Anyone else get a desire to do anything like that? Let me know in the comments below.
It’s very strange. Ever since I started the A to Z Challenge, I’ve found it remarkably easy to sit down at my computer and write between 200 and 400 words in 15 minutes everyday. I do little planning, other than run through the idea in my head, then type it all out. It’s never the same. But I feel satisfied with what I’ve written.
The future installments of the challenge have not been planned much. I have ideas for up to R, and one for T. I have no idea how I’ll end this story. However, I have basic ideas about parts M through R. But even that far ahead, nothing is certain. I write this without a clear idea of where it’s going. And I like that.
I’d like to carry this over into my writing of Journey to Ariadne. Of course, I’ll have far more planning to do, because I have a very clear story to write. But what I want to carry over is my ease of writing and the flow of words in the story. And every day. I think I can do it.
I’ve been doing a bit of planning for the challenge so far, and I’ve decided that each subsequent story will have something to do with the previous part. So, the B story will have something to do with the A story, and the C story has something to do with the B story, and so on. I even have the first four days planned with story ideas.
I also decided to let you know the titles of the first week’s stories. There are only four days before the first Sunday break, so only A to D have been titled. Here they are:
So, how would these characters connect? In fact, A has nothing to do with C, while B has nothing to do with D. Some of these characters may never meet, but there is some connection between them.
Recently, I’ve been interested in reading different authors’ writing processes. It’s interesting to see how different they can be. Some have a rather meticulous method for planning and writing, while others just go straight into the writing and let the story progress naturally.
I’m naturally a planner.
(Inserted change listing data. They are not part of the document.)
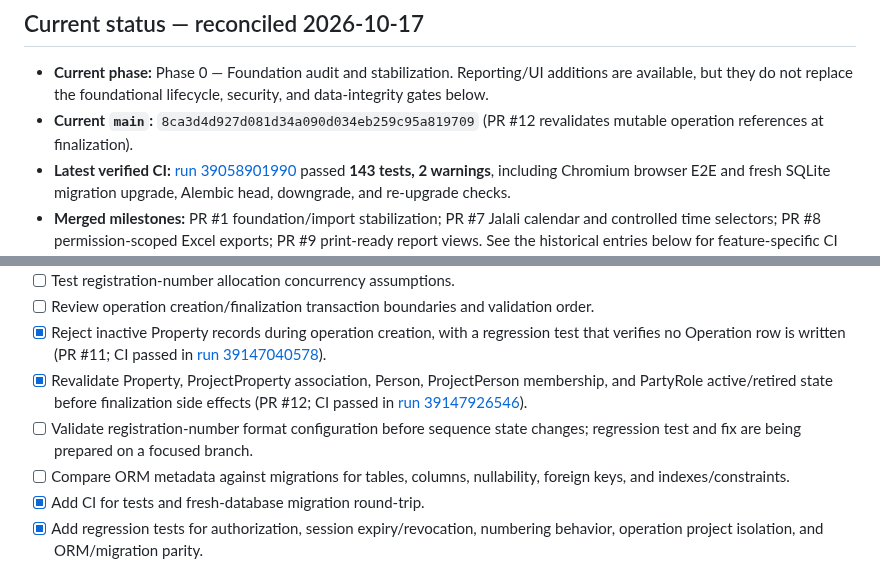
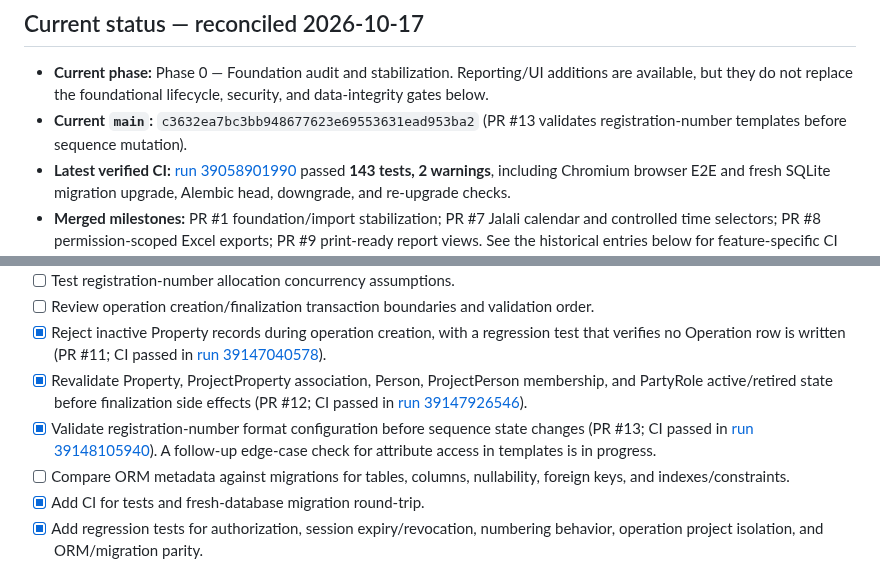
Before and after one commit to kokoosabzi/sabt, a Markdown page: PROGRESS.md, 2 parts joined by grey strips. Drawn GitHub-style.

Commit message:
docs: record merged registration numbering validation

```diff
--- a/PROGRESS.md
+++ b/PROGRESS.md
@@ -5,7 +5,7 @@
 ## Current status — reconciled 2026-10-17
 
 - **Current phase:** Phase 0 — Foundation audit and stabilization. Reporting/UI additions are available, but they do not replace the foundational lifecycle, security, and data-integrity gates below.
-- **Current `main`:** `8ca3d4d927d081d34a090d034eb259c95a819709` (PR #12 revalidates mutable operation references at finalization).
+- **Current `main`:** `c3632ea7bc3bb948677623e69553631ead953ba2` (PR #13 validates registration-number templates before sequence mutation).
 - **Latest verified CI:** [run 39058901990](https://github.com/kokoosabzi/sabt/actions/runs/39058901990) passed **143 tests, 2 warnings**, including Chromium browser E2E and fresh SQLite migration upgrade, Alembic head, downgrade, and re-upgrade checks.
 - **Merged milestones:** PR #1 foundation/import stabilization; PR #7 Jalali calendar and controlled time selectors; PR #8 permission-scoped Excel exports; PR #9 print-ready report views. See the historical entries below for feature-specific CI evidence.
 - **Implemented on `main`:** Parent Contract create/history/current-owner derivation and staged CSV/XLSX import; initial Persian RTL portal; management/workflow/event reports; CSV/XLSX exports; Jalali report date picker and project-timezone conversion; browser print-to-PDF views.
@@ -24,7 +24,7 @@
 - [ ] Review operation creation/finalization transaction boundaries and validation order.
 - [x] Reject inactive Property records during operation creation, with a regression test that verifies no Operation row is written (PR #11; CI passed in [run 39147040578](https://github.com/kokoosabzi/sabt/actions/runs/39147040578)).
 - [x] Revalidate Property, ProjectProperty association, Person, ProjectPerson membership, and PartyRole active/retired state before finalization side effects (PR #12; CI passed in [run 39147926546](https://github.com/kokoosabzi/sabt/actions/runs/39147926546)).
-- [ ] Validate registration-number format configuration before sequence state changes; regression test and fix are being prepared on a focused branch.
+- [x] Validate registration-number format configuration before sequence state changes (PR #13; CI passed in [run 39148105940](https://github.com/kokoosabzi/sabt/actions/runs/39148105940)). A follow-up edge-case check for attribute access in templates is in progress.
 - [ ] Compare ORM metadata against migrations for tables, columns, nullability, foreign keys, and indexes/constraints.
 - [x] Add CI for tests and fresh-database migration round-trip.
 - [x] Add regression tests for authorization, session expiry/revocation, numbering behavior, operation project isolation, and ORM/migration parity.
```
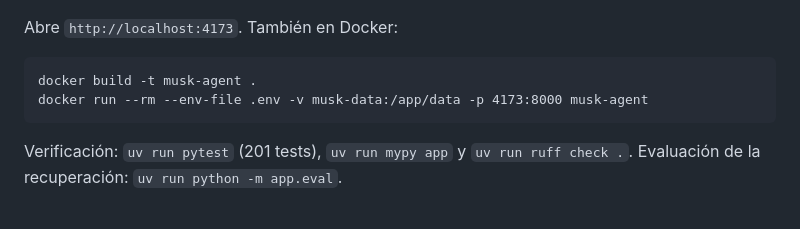
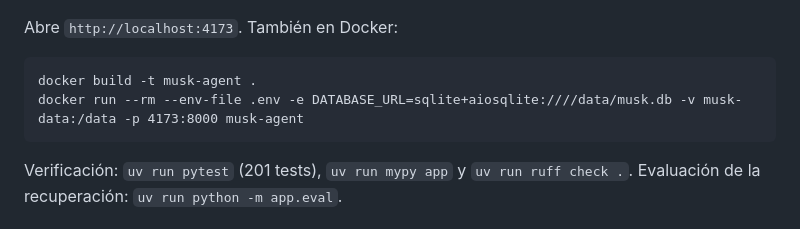
Before and after one commit to Toni872/Musk-Agent, a Markdown page: README.md, the part around the change. GitHub-like rendering.

Commit message:
docs: align the Docker run example with the /data volume convention

````diff
--- a/README.md
+++ b/README.md
@@ -19,7 +19,7 @@ Abre `http://localhost:4173`. También en Docker:
 
 ```
 docker build -t musk-agent .
-docker run --rm --env-file .env -v musk-data:/app/data -p 4173:8000 musk-agent
+docker run --rm --env-file .env -e DATABASE_URL=sqlite+aiosqlite:////data/musk.db -v musk-data:/data -p 4173:8000 musk-agent
 ```
 
 Verificación: `uv run pytest` (201 tests), `uv run mypy app` y `uv run ruff check .`. Evaluación de la recuperación: `uv run python -m app.eval`.
````
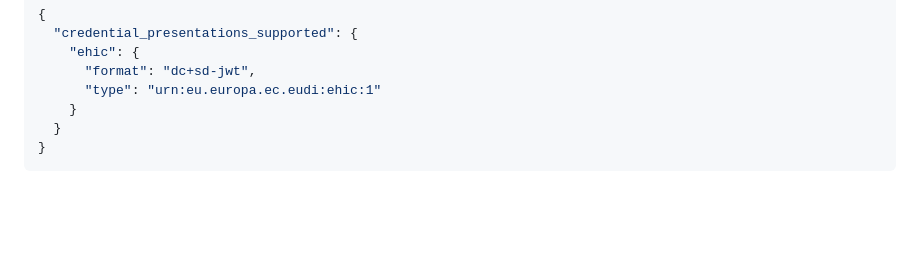
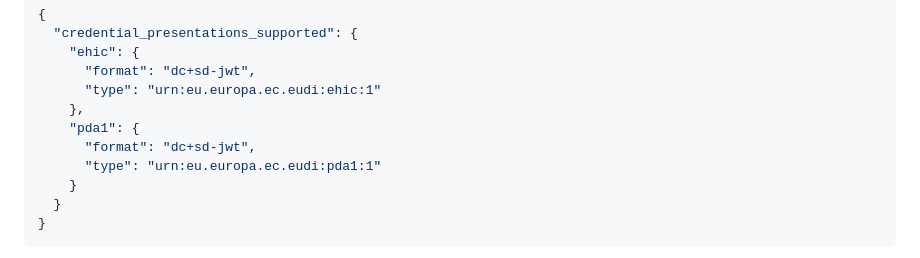
Before and after one commit to masv3971/rfc_credential_oidc_bridge, a Markdown page: draft-svensson-credential-oidc-bridge.md, the part around the change. Rendered like a GitHub page; blank space fills up the shorter version.

Commit message:
Complete metadata, it may make the relationship with other mechanisms.

```diff
--- a/draft-svensson-credential-oidc-bridge.md
+++ b/draft-svensson-credential-oidc-bridge.md
@@ -887,6 +887,10 @@ For example, given the following discovery metadata:
     "ehic": {
       "format": "dc+sd-jwt",
       "type": "urn:eu.europa.ec.eudi:ehic:1"
+    },
+    "pda1": {
+      "format": "dc+sd-jwt",
+      "type": "urn:eu.europa.ec.eudi:pda1:1"
     }
   }
 }
```
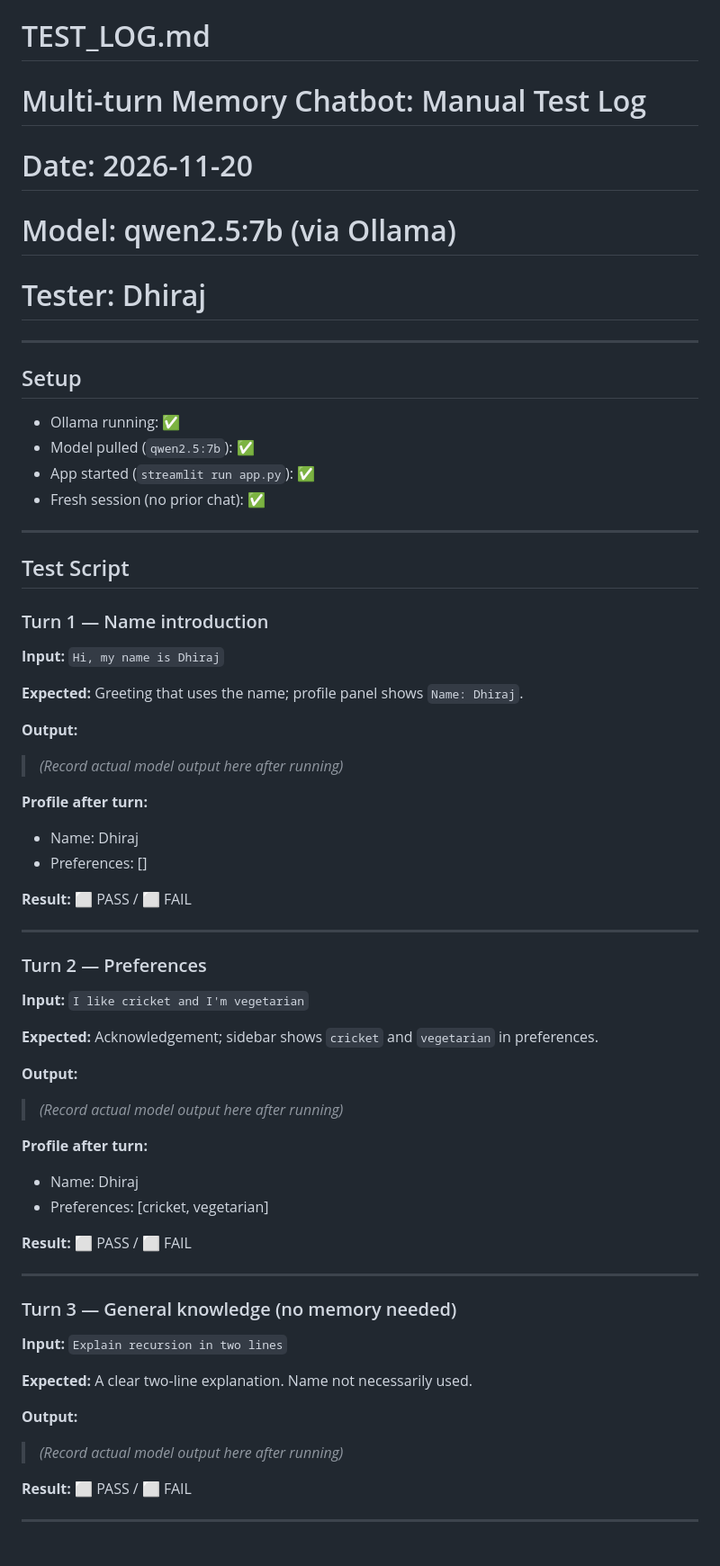
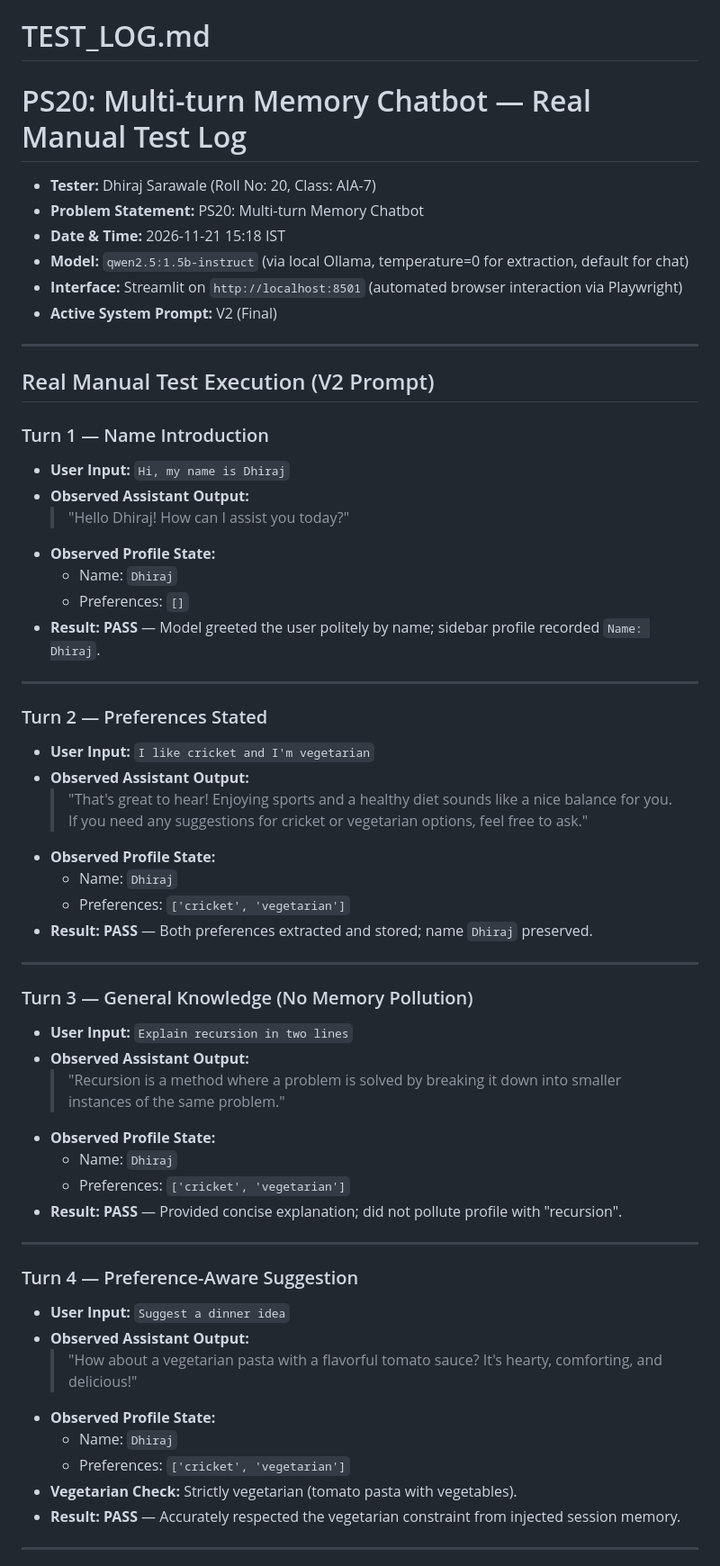
Before and after one commit to Dhiraj2822/llm-ps20-20, a Markdown page: TEST_LOG.md, the part around one of its changes. Shown at 90% size. Rendered like a GitHub page.

```diff
--- a/TEST_LOG.md
+++ b/TEST_LOG.md
@@ -1,66 +1,59 @@
 # TEST_LOG.md
-# Multi-turn Memory Chatbot: Manual Test Log
-# Date: 2026-11-20
-# Model: qwen2.5:7b (via Ollama)
-# Tester: Dhiraj
+# PS20: Multi-turn Memory Chatbot — Real Manual Test Log
+
+- **Tester:** Dhiraj Sarawale (Roll No: 20, Class: AIA-7)
+- **Problem Statement:** PS20: Multi-turn Memory Chatbot
+- **Date & Time:** 2026-11-21 15:18 IST
+- **Model:** `qwen2.5:1.5b-instruct` (via local Ollama, temperature=0 for extraction, default for chat)
+- **Interface:** Streamlit on `http://localhost:8501` (automated browser interaction via Playwright)
+- **Active System Prompt:** V2 (Final)
 
 ---
 
-## Setup
+## Real Manual Test Execution (V2 Prompt)
 
-- Ollama running: ✅
-- Model pulled (`qwen2.5:7b`): ✅
-- App started (`streamlit run app.py`): ✅
-- Fresh session (no prior chat): ✅
+### Turn 1 — Name Introduction
+- **User Input:** `Hi, my name is Dhiraj`
+- **Observed Assistant Output:**
+  > "Hello Dhiraj! How can I assist you today?"
+- **Observed Profile State:**
+  - Name: `Dhiraj`
+  - Preferences: `[]`
+- **Result:** **PASS** — Model greeted the user politely by name; sidebar profile recorded `Name: Dhiraj`.
 
 ---
 
-## Test Script
-
-### Turn 1 — Name introduction
-
-**Input:** `Hi, my name is Dhiraj`
-
-**Expected:** Greeting that uses the name; profile panel shows `Name: Dhiraj`.
-
-**Output:**
-> *(Record actual model output here after running)*
-
-**Profile after turn:**
-- Name: Dhiraj
-- Preferences: []
-
-**Result:** ⬜ PASS / ⬜ FAIL
+### Turn 2 — Preferences Stated
+- **User Input:** `I like cricket and I'm vegetarian`
+- **Observed Assistant Output:**
+  > "That's great to hear! Enjoying sports and a healthy diet sounds like a nice balance for you. If you need any suggestions for cricket or vegetarian options, feel free to ask."
+- **Observed Profile State:**
+  - Name: `Dhiraj`
+  - Preferences: `['cricket', 'vegetarian']`
+- **Result:** **PASS** — Both preferences extracted and stored; name `Dhiraj` preserved.
 
 ---
 
-### Turn 2 — Preferences
-
-**Input:** `I like cricket and I'm vegetarian`
-
-**Expected:** Acknowledgement; sidebar shows `cricket` and `vegetarian` in preferences.
-
-**Output:**
-> *(Record actual model output here after running)*
-
-**Profile after turn:**
-- Name: Dhiraj
-- Preferences: [cricket, vegetarian]
-
-**Result:** ⬜ PASS / ⬜ FAIL
+### Turn 3 — General Knowledge (No Memory Pollution)
+- **User Input:** `Explain recursion in two lines`
+- **Observed Assistant Output:**
+  > "Recursion is a method where a problem is solved by breaking it down into smaller instances of the same problem."
+- **Observed Profile State:**
+  - Name: `Dhiraj`
+  - Preferences: `['cricket', 'vegetarian']`
+- **Result:** **PASS** — Provided concise explanation; did not pollute profile with "recursion".
 
 ---
 
-### Turn 3 — General knowledge (no memory needed)
-
-**Input:** `Explain recursion in two lines`
-
-**Expected:** A clear two-line explanation. Name not necessarily used.
-
-**Output:**
-> *(Record actual model output here after running)*
-
-**Result:** ⬜ PASS / ⬜ FAIL
+### Turn 4 — Preference-Aware Suggestion
+- **User Input:** `Suggest a dinner idea`
+- **Observed Assistant Output:**
+  > "How about a vegetarian pasta with a flavorful tomato sauce? It's hearty, comforting, and delicious!"
+- **Observed Profile State:**
+  - Name: `Dhiraj`
+  - Preferences: `['cricket', 'vegetarian']`
+- **Vegetarian Check:** Strictly vegetarian (tomato pasta with vegetables).
+- **Result:** **PASS** — Accurately respected the vegetarian constraint from injected session memory.
 
 ---
 
```
Also changed, not shown: other parts of TEST_LOG.md (+46 -59 lines), PROMPT_NOTES.md (+41 -85 lines), README.md (+13 -7 lines), screenshots/01_name_intro.png (added), screenshots/02_preferences_saved.png (added), screenshots/03_vegetarian_suggestion.png (added), screenshots/04_memory_recall.png (added), screenshots/05_after_clear.png (added), 4 other files.
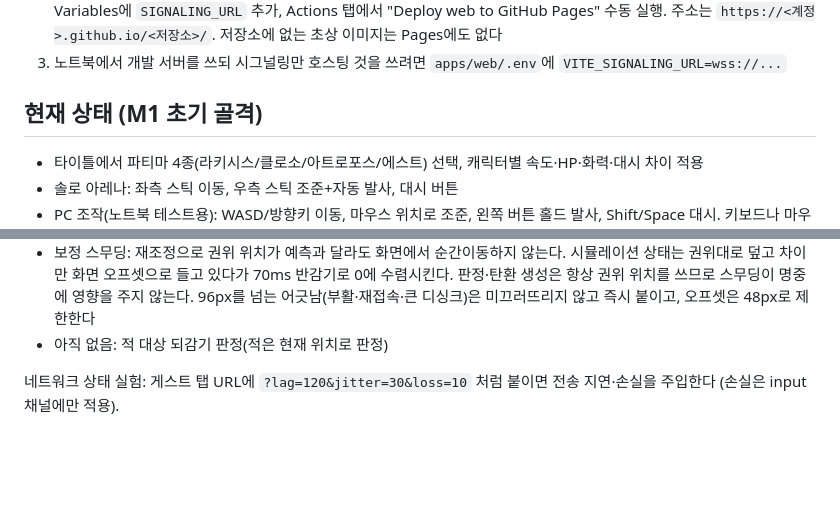
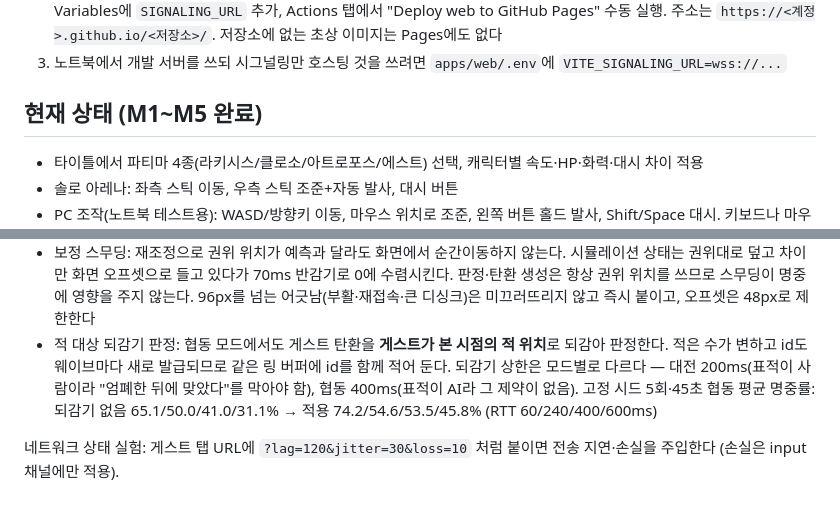
Before and after one commit to k82022603/pocket-arena-shooter, a Markdown page: README.md, 2 parts joined by grey strips. Drawn GitHub-style; blank space fills up the shorter version.

```diff
--- a/README.md
+++ b/README.md
@@ -57,7 +57,7 @@ npm run typecheck
 2. **웹 앱 → GitHub Pages** (선택, 공개 URL이 생기므로 주의): 저장소 Settings → Pages → Source "GitHub Actions", Variables에 `SIGNALING_URL` 추가, Actions 탭에서 "Deploy web to GitHub Pages" 수동 실행. 주소는 `https://<계정>.github.io/<저장소>/`. 저장소에 없는 초상 이미지는 Pages에도 없다
 3. 노트북에서 개발 서버를 쓰되 시그널링만 호스팅 것을 쓰려면 `apps/web/.env`에 `VITE_SIGNALING_URL=wss://...`
 
-## 현재 상태 (M1 초기 골격)
+## 현재 상태 (M1~M5 완료)
 
 - 타이틀에서 파티마 4종(라키시스/클로소/아트로포스/에스트) 선택, 캐릭터별 속도·HP·화력·대시 차이 적용
 - 솔로 아레나: 좌측 스틱 이동, 우측 스틱 조준+자동 발사, 대시 버튼
@@ -81,6 +81,6 @@ npm run typecheck
 - 게임 중 무기 교체: PC는 1~3 키, 모바일은 우측 "무기" 버튼 탭으로 순환. 교체 직후 0.3초는 발사 불가. 픽업 무기를 들고 있으면 픽업이 끝난 뒤부터 적용되고 HUD에 `[레이저 랜스 6s → 니들 스트림]`처럼 표시
 - QR/링크로 참가해도 타이틀에서 캐릭터와 무기를 고른 뒤 입장
 - 보정 스무딩: 재조정으로 권위 위치가 예측과 달라도 화면에서 순간이동하지 않는다. 시뮬레이션 상태는 권위대로 덮고 차이만 화면 오프셋으로 들고 있다가 70ms 반감기로 0에 수렴시킨다. 판정·탄환 생성은 항상 권위 위치를 쓰므로 스무딩이 명중에 영향을 주지 않는다. 96px를 넘는 어긋남(부활·재접속·큰 디싱크)은 미끄러뜨리지 않고 즉시 붙이고, 오프셋은 48px로 제한한다
-- 아직 없음: 적 대상 되감기 판정(적은 현재 위치로 판정)
+- 적 대상 되감기 판정: 협동 모드에서도 게스트 탄환을 **게스트가 본 시점의 적 위치**로 되감아 판정한다. 적은 수가 변하고 id도 웨이브마다 새로 발급되므로 같은 링 버퍼에 id를 함께 적어 둔다. 되감기 상한은 모드별로 다르다 — 대전 200ms(표적이 사람이라 "엄폐한 뒤에 맞았다"를 막아야 함), 협동 400ms(표적이 AI라 그 제약이 없음). 고정 시드 5회·45초 협동 평균 명중률: 되감기 없음 65.1/50.0/41.0/31.1% → 적용 74.2/54.6/53.5/45.8% (RTT 60/240/400/600ms)
 
 네트워크 상태 실험: 게스트 탭 URL에 `?lag=120&jitter=30&loss=10` 처럼 붙이면 전송 지연·손실을 주입한다 (손실은 input 채널에만 적용).
```
Also changed, not shown: docs/개발자_매뉴얼.md (+40 -9 lines), docs/게임_매뉴얼.md (+1 -0 lines).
For Journey to Ariadne, I have all planned parts outlined in general, and I know what is going to happen in each part. However, my plans change a bit. In fact, one of the characters in an upcoming part will have her own secondary story arc in the novel version. She’s relatively minor in the web serial, though.
I’m thinking of doing a series of posts related to my writing process. We’ll see how that goes.
I’d like to know what kind of process you have. Is it detailed and complex, straightforward and simple, or something else entirely? Also, if you know of some authors who have written out their writing process, let me know in the comments below with a link to their blog.
Like every house needs a strong foundation, so does a story.
When I have an idea, it begins to form a basis or a foundation for a story. That foundation can be just one aspect of the story. While a house should have concrete as a foundation, a story can be more varied.
My story ideas come from many different things. For example, Ariadne started out with the setting. I created the world first, then it started to become filled with stories and people. My most recent idea for the solar system short stories was founded on the concept. The character and story came after.
A few months ago, I did an online writing course, and one of our tasks was to write a very short story based on a person in a picture. I wrote a story about a young enlisted man in a space-based military who approaches a woman in a cafe who turns out to be his commanding officer out of uniform. This actually got me thinking about a bigger story idea.
How do your story ideas form? What’s the foundation?